Using the data below, return every line that holds the word "this".

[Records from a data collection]
-- Opening Marker --
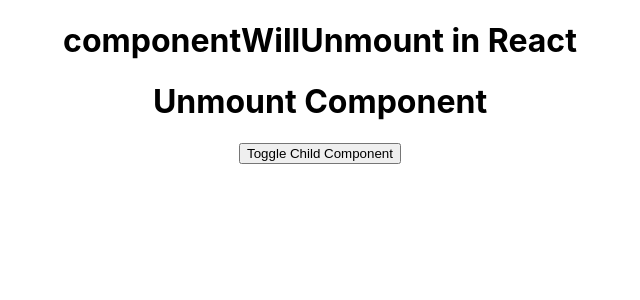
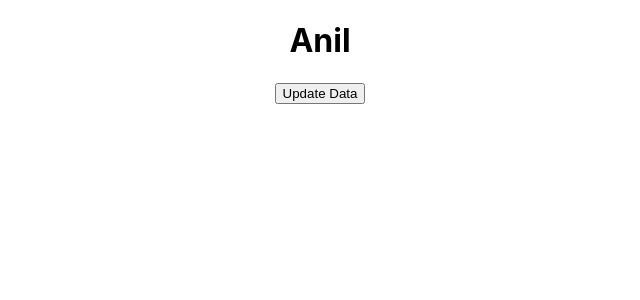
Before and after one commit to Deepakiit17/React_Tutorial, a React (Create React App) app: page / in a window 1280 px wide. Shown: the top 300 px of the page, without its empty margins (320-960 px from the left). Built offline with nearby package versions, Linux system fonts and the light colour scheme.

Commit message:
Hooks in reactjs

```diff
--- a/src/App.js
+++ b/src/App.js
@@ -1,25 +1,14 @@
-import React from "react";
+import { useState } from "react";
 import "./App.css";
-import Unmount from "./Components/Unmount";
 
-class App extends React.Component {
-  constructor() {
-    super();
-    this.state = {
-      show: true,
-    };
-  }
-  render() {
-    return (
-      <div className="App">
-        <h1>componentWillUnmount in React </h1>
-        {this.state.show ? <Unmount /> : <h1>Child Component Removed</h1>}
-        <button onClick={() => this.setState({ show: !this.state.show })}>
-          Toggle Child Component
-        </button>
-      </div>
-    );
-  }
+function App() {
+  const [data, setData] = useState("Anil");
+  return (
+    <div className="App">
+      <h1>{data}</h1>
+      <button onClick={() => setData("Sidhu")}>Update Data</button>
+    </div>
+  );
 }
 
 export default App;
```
-- Closing Marker --
| WRITTEN REPLY |
-    this.state = {
-        {this.state.show ? <Unmount /> : <h1>Child Component Removed</h1>}
-        <button onClick={() => this.setState({ show: !this.state.show })}>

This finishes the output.